╭──
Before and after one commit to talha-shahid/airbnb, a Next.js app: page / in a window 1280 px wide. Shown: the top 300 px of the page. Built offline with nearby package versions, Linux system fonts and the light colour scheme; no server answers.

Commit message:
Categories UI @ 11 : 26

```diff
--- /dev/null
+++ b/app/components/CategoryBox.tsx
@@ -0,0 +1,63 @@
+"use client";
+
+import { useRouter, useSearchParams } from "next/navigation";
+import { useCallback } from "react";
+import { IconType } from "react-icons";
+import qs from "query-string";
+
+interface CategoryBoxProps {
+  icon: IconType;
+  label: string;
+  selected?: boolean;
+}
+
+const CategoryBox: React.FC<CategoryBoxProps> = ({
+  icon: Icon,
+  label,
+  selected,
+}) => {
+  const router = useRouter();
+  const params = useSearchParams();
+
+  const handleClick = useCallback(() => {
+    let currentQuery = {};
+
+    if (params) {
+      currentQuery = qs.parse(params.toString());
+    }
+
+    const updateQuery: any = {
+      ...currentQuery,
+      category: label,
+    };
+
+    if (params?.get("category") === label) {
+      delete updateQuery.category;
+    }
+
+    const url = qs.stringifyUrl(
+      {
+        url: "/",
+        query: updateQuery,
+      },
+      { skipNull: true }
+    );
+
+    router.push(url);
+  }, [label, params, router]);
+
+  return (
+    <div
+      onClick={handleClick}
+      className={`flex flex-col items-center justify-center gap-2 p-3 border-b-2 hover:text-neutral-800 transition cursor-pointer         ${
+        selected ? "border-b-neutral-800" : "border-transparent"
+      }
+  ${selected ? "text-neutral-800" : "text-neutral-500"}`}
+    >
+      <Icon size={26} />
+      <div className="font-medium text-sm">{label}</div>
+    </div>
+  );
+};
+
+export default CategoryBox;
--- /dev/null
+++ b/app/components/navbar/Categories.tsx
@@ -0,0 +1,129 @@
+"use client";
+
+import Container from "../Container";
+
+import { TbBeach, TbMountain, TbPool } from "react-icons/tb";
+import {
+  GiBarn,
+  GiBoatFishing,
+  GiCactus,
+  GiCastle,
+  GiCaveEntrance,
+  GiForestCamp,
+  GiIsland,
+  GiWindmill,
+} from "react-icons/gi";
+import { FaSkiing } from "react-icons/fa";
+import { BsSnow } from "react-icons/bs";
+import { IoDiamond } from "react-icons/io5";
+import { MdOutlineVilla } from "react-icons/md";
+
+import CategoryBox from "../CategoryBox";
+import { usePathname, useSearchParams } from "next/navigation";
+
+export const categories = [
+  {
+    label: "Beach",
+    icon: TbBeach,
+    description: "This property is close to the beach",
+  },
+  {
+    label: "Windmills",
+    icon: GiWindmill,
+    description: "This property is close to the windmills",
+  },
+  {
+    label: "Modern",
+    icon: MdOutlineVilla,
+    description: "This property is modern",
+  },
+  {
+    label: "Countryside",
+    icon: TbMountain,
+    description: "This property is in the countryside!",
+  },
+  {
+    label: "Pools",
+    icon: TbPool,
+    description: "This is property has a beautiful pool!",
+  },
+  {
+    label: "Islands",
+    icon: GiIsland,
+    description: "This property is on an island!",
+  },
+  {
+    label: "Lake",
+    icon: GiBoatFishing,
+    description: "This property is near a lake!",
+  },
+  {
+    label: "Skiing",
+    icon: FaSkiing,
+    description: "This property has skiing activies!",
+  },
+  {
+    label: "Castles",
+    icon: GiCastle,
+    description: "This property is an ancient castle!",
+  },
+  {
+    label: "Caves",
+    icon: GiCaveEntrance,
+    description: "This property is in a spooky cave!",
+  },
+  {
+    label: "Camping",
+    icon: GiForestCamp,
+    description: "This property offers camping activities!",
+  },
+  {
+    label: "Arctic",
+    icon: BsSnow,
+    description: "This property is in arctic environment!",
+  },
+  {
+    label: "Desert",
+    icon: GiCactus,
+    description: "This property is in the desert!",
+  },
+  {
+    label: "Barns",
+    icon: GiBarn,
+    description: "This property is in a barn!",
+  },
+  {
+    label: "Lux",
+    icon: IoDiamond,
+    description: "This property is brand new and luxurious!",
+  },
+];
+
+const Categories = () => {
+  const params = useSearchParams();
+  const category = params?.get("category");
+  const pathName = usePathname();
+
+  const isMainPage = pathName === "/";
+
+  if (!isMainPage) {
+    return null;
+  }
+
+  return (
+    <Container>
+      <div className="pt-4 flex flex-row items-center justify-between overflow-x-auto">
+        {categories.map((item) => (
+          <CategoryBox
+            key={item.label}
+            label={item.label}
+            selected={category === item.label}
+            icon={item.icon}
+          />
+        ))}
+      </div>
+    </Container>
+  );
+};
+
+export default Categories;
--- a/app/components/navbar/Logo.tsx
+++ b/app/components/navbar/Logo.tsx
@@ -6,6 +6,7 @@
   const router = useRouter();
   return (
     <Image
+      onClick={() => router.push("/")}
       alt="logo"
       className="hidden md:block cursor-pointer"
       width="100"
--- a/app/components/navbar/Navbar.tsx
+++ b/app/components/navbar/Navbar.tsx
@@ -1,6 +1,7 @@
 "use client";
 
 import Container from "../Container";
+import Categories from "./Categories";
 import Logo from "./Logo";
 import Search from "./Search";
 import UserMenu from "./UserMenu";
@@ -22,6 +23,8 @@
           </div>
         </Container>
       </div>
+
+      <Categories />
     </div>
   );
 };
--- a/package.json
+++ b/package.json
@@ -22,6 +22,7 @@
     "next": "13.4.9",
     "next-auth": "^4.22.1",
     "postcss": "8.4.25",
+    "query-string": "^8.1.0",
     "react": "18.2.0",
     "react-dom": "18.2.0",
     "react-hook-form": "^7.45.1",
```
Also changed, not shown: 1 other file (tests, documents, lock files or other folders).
╰──
WHAT YOU WILL DO - Repeat all the data, every line exactly.

RESULT -
Before and after one commit to talha-shahid/airbnb, a Next.js app: page / in a window 1280 px wide. Shown: the top 300 px of the page. Built offline with nearby package versions, Linux system fonts and the light colour scheme; no server answers.

Commit message:
Categories UI @ 11 : 26

```diff
--- /dev/null
+++ b/app/components/CategoryBox.tsx
@@ -0,0 +1,63 @@
+"use client";
+
+import { useRouter, useSearchParams } from "next/navigation";
+import { useCallback } from "react";
+import { IconType } from "react-icons";
+import qs from "query-string";
+
+interface CategoryBoxProps {
+  icon: IconType;
+  label: string;
+  selected?: boolean;
+}
+
+const CategoryBox: React.FC<CategoryBoxProps> = ({
+  icon: Icon,
+  label,
+  selected,
+}) => {
+  const router = useRouter();
+  const params = useSearchParams();
+
+  const handleClick = useCallback(() => {
+    let currentQuery = {};
+
+    if (params) {
+      currentQuery = qs.parse(params.toString());
+    }
+
+    const updateQuery: any = {
+      ...currentQuery,
+      category: label,
+    };
+
+    if (params?.get("category") === label) {
+      delete updateQuery.category;
+    }
+
+    const url = qs.stringifyUrl(
+      {
+        url: "/",
+        query: updateQuery,
+      },
+      { skipNull: true }
+    );
+
+    router.push(url);
+  }, [label, params, router]);
+
+  return (
+    <div
+      onClick={handleClick}
+      className={`flex flex-col items-center justify-center gap-2 p-3 border-b-2 hover:text-neutral-800 transition cursor-pointer         ${
+        selected ? "border-b-neutral-800" : "border-transparent"
+      }
+  ${selected ? "text-neutral-800" : "text-neutral-500"}`}
+    >
+      <Icon size={26} />
+      <div className="font-medium text-sm">{label}</div>
+    </div>
+  );
+};
+
+export default CategoryBox;
--- /dev/null
+++ b/app/components/navbar/Categories.tsx
@@ -0,0 +1,129 @@
+"use client";
+
+import Container from "../Container";
+
+import { TbBeach, TbMountain, TbPool } from "react-icons/tb";
+import {
+  GiBarn,
+  GiBoatFishing,
+  GiCactus,
+  GiCastle,
+  GiCaveEntrance,
+  GiForestCamp,
+  GiIsland,
+  GiWindmill,
+} from "react-icons/gi";
+import { FaSkiing } from "react-icons/fa";
+import { BsSnow } from "react-icons/bs";
+import { IoDiamond } from "react-icons/io5";
+import { MdOutlineVilla } from "react-icons/md";
+
+import CategoryBox from "../CategoryBox";
+import { usePathname, useSearchParams } from "next/navigation";
+
+export const categories = [
+  {
+    label: "Beach",
+    icon: TbBeach,
+    description: "This property is close to the beach",
+  },
+  {
+    label: "Windmills",
+    icon: GiWindmill,
+    description: "This property is close to the windmills",
+  },
+  {
+    label: "Modern",
+    icon: MdOutlineVilla,
+    description: "This property is modern",
+  },
+  {
+    label: "Countryside",
+    icon: TbMountain,
+    description: "This property is in the countryside!",
+  },
+  {
+    label: "Pools",
+    icon: TbPool,
+    description: "This is property has a beautiful pool!",
+  },
+  {
+    label: "Islands",
+    icon: GiIsland,
+    description: "This property is on an island!",
+  },
+  {
+    label: "Lake",
+    icon: GiBoatFishing,
+    description: "This property is near a lake!",
+  },
+  {
+    label: "Skiing",
+    icon: FaSkiing,
+    description: "This property has skiing activies!",
+  },
+  {
+    label: "Castles",
+    icon: GiCastle,
+    description: "This property is an ancient castle!",
+  },
+  {
+    label: "Caves",
+    icon: GiCaveEntrance,
+    description: "This property is in a spooky cave!",
+  },
+  {
+    label: "Camping",
+    icon: GiForestCamp,
+    description: "This property offers camping activities!",
+  },
+  {
+    label: "Arctic",
+    icon: BsSnow,
+    description: "This property is in arctic environment!",
+  },
+  {
+    label: "Desert",
+    icon: GiCactus,
+    description: "This property is in the desert!",
+  },
+  {
+    label: "Barns",
+    icon: GiBarn,
+    description: "This property is in a barn!",
+  },
+  {
+    label: "Lux",
+    icon: IoDiamond,
+    description: "This property is brand new and luxurious!",
+  },
+];
+
+const Categories = () => {
+  const params = useSearchParams();
+  const category = params?.get("category");
+  const pathName = usePathname();
+
+  const isMainPage = pathName === "/";
+
+  if (!isMainPage) {
+    return null;
+  }
+
+  return (
+    <Container>
+      <div className="pt-4 flex flex-row items-center justify-between overflow-x-auto">
+        {categories.map((item) => (
+          <CategoryBox
+            key={item.label}
+            label={item.label}
+            selected={category === item.label}
+            icon={item.icon}
+          />
+        ))}
+      </div>
+    </Container>
+  );
+};
+
+export default Categories;
--- a/app/components/navbar/Logo.tsx
+++ b/app/components/navbar/Logo.tsx
@@ -6,6 +6,7 @@
   const router = useRouter();
   return (
     <Image
+      onClick={() => router.push("/")}
       alt="logo"
       className="hidden md:block cursor-pointer"
       width="100"
--- a/app/components/navbar/Navbar.tsx
+++ b/app/components/navbar/Navbar.tsx
@@ -1,6 +1,7 @@
 "use client";
 
 import Container from "../Container";
+import Categories from "./Categories";
 import Logo from "./Logo";
 import Search from "./Search";
 import UserMenu from "./UserMenu";
@@ -22,6 +23,8 @@
           </div>
         </Container>
       </div>
+
+      <Categories />
     </div>
   );
 };
--- a/package.json
+++ b/package.json
@@ -22,6 +22,7 @@
     "next": "13.4.9",
     "next-auth": "^4.22.1",
     "postcss": "8.4.25",
+    "query-string": "^8.1.0",
     "react": "18.2.0",
     "react-dom": "18.2.0",
     "react-hook-form": "^7.45.1",
```
Also changed, not shown: 1 other file (tests, documents, lock files or other folders).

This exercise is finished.